Within the POLiS (Post Lithium Storage) Cluster of Excellence, researchers conduct research relating to future batteries that will perform better and be more reliable, sustainable, and environmentally compatible than conventional lithium-ion batteries. The corresponding alternative technologies will be required in particular for the energy transition and electric mobility. For this purpose, Karlsruhe Institute of Technology (KIT), Ulm University, and the Center for Solar Energy and Hydrogen Research Baden-Württemberg (ZSW) and Gießen University as associated partners pool their expertise in the Cluster of Excellence. The Cluster was acquired in late 2018 within the highly competitive Excellence Strategy Competition of the federation and the federal states. It has a budget of about EUR 7 million per year and is scheduled for a duration of initially seven years. The about 200 researchers are working in Ulm, Karlsruhe, and Gießen.
The Helmholtz Institute Ulm (HIU) was established in January 2011 by Karlsruhe Institute of Technology (KIT), member of the Helmholtz Association, in cooperation with Ulm University. With the German Aerospace Center (DLR) and the Center for Solar Energy and Hydrogen Research Baden-Württemberg (ZSW), two other renowned institutions are involved in the HIU as associated partners. The international team of about 120 scientists at HIU works on the further development of the basis of future energy storage systems for stationary and mobile use.
About Ulm University

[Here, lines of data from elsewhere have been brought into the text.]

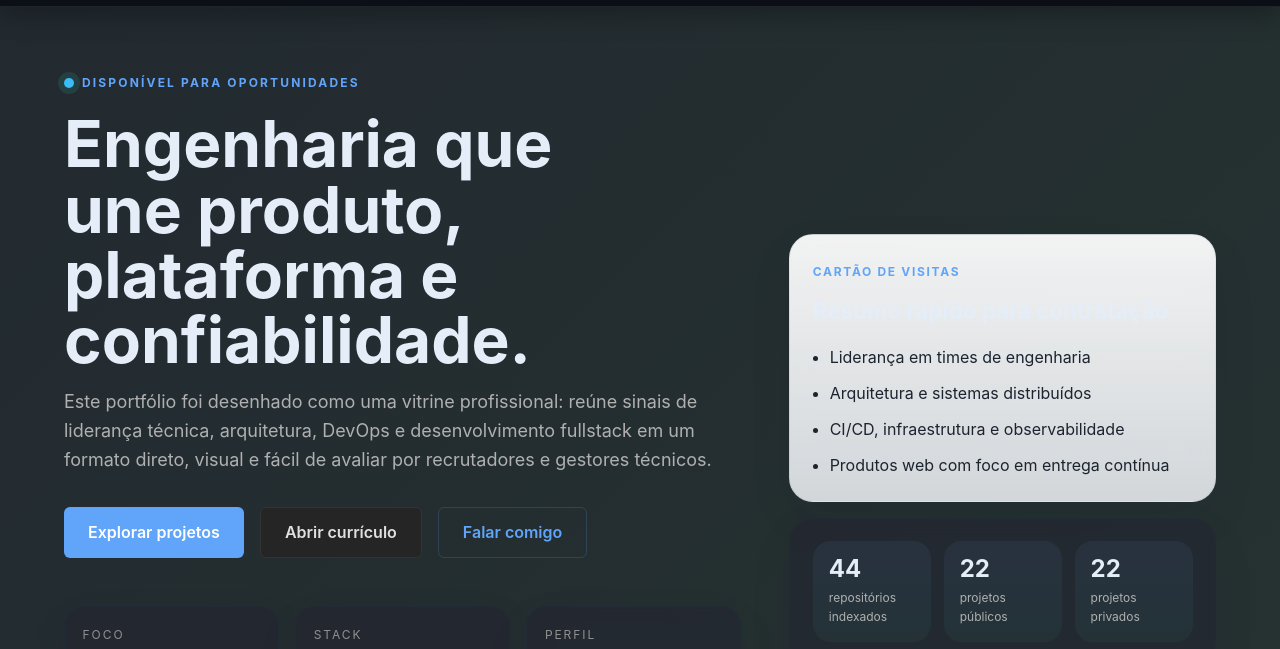
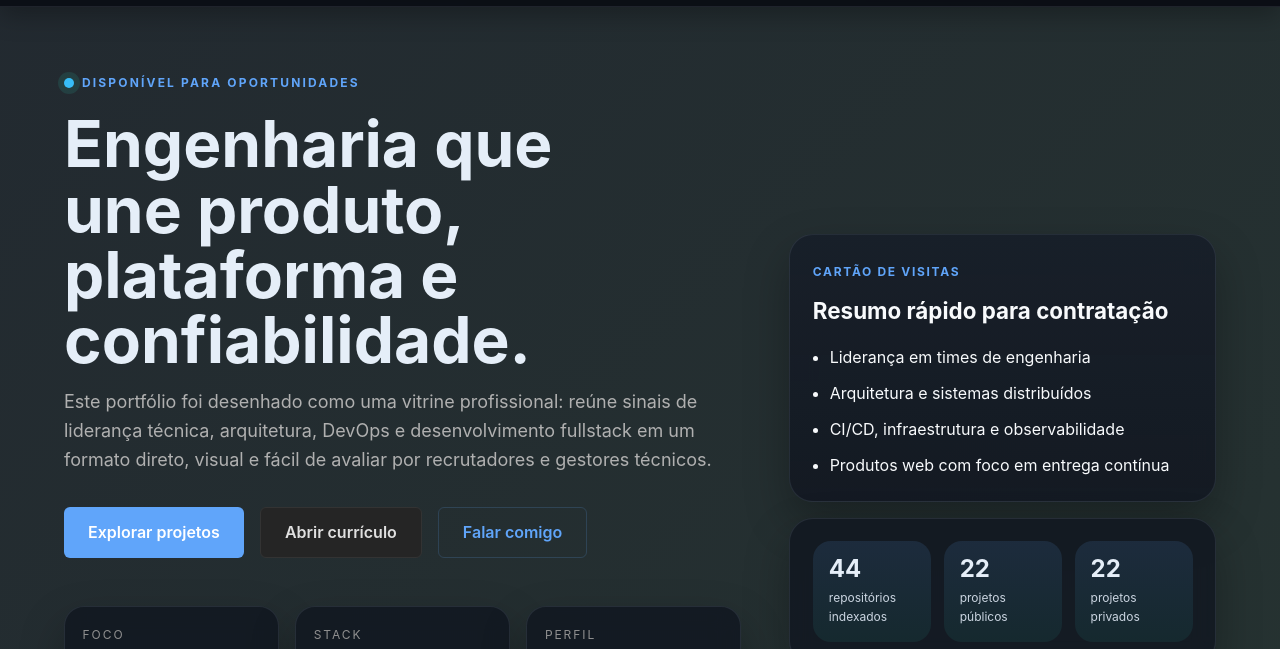
Before and after one commit to julianostroschon/julianostroschon, a website: page index.html in a window 1280 px wide. Both pictures are taken after a click on the button "Ativar modo escuro". Shown: the part 80-729 px from the top of the page. Drawn offline with nearby package versions, Linux system fonts and the light colour scheme.

Commit message:
fix: refine dark card contrast

```diff
--- a/css/style.css
+++ b/css/style.css
@@ -275,6 +275,76 @@ html.dark-mode .social-link {
 html.dark-mode .theme-toggle:hover,
 html.dark-mode .social-link:hover {
   color: var(--accent-color);
+}
+
+html.dark-mode .signal-card,
+html.dark-mode .hero-card,
+html.dark-mode .proof-item,
+html.dark-mode .about-item,
+html.dark-mode .tech-item,
+html.dark-mode .repo-card {
+  background: rgba(19, 25, 34, 0.92);
+  border-color: rgba(148, 163, 184, 0.14);
+  box-shadow: 0 20px 45px rgba(0, 0, 0, 0.28);
+}
+
+html.dark-mode .hero-card-primary {
+  background: linear-gradient(180deg, rgba(24, 31, 41, 0.98), rgba(19, 25, 34, 0.94));
+  color: #e5eef8;
+}
+
+html.dark-mode .hero-card-primary .hero-card-kicker,
+html.dark-mode .hero-card-primary h3,
+html.dark-mode .hero-card-primary li {
+  color: #f8fafc;
+}
+
+html.dark-mode .hero-card-primary .hero-card-kicker {
+  color: var(--primary-color);
+}
+
+html.dark-mode .hero-card-stats div {
+  background: linear-gradient(180deg, rgba(96, 165, 250, 0.12), rgba(45, 212, 191, 0.08));
+}
+
+html.dark-mode .hero-card-stats span,
+html.dark-mode .signal-card p,
+html.dark-mode .repo-description,
+html.dark-mode .repo-updated,
+html.dark-mode .about p,
+html.dark-mode .about-item p,
+html.dark-mode .footer-info p,
+html.dark-mode .footer-links a,
+html.dark-mode .footer-contact p,
+html.dark-mode .tech-item span,
+html.dark-mode .section-heading p {
+  color: #cbd5e1;
+}
+
+html.dark-mode .repo-title,
+html.dark-mode .about-item h4,
+html.dark-mode .section-heading h3,
+html.dark-mode .footer h3,
+html.dark-mode .footer h4 {
+  color: #f8fafc;
+}
+
+html.dark-mode .tech-item i,
+html.dark-mode .about-item i,
+html.dark-mode .repo-card:hover .repo-title {
+  color: var(--primary-color);
+}
+
+html.dark-mode .repo-counter,
+html.dark-mode .sort-options select,
+html.dark-mode .search-box input {
+  background-color: rgba(17, 24, 39, 0.9);
+  color: #e5eef8;
+  border-color: rgba(148, 163, 184, 0.18);
+}
+
+html.dark-mode .repo-description.truncated::after {
+  background: linear-gradient(to bottom, transparent, rgba(19, 25, 34, 1));
 }
 
 /* Reset e estilos base */
```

As a young research university, Ulm University focuses on the global challenges of the future: Twelve strategic and interdisciplinary research themes are contributing to improvements in the areas of aging, sustainability, technologies of the future as well as human health and well-being (https://www.uni-ulm.de/en/research/). Great success in the acquisition of third-party funding and numerous larger cooperative projects, such as collaborative research centers as well as a Cluster of Excellence, are all testimonies to the university’s research strength. Ulm University was founded in 1967 as a university in the areas of medicine and natural sciences. Today, more than 10,000 students study at the faculties of medicine, natural sciences, mathematics and economics, engineering, and computer science and psychology. More than 60 study programs, including an increasing the number of English programs, offer excellent professional perspectives. Ulm University collaborates with a number of partners, from the regional to the international level.
Ulm University is the center of and driving force behind the science city of Ulm, a hub of university and other research institutions, maximum-care hospitals, and technology companies. Its location in the center of a strong economic region results in excellent conditions for technology and knowledge transfer.
More about the KIT Energy Center: https://www.energy.kit.edu/
Being “The Research University in the Helmholtz Association”, KIT creates and imparts knowledge for the society and the environment. It is the objective to make significant contributions to the global challenges in the fields of energy, mobility, and information. For this, about 9,800 employees cooperate in a broad range of disciplines in natural sciences, engineering sciences, economics, and the humanities and social sciences. KIT prepares its 22,300 students for responsible tasks in society, industry, and science by offering research-based study programs. Innovation efforts at KIT build a bridge between important scientific findings and their application for the benefit of society, economic prosperity, and the preservation of our natural basis of life. KIT is one of the German universities of excellence.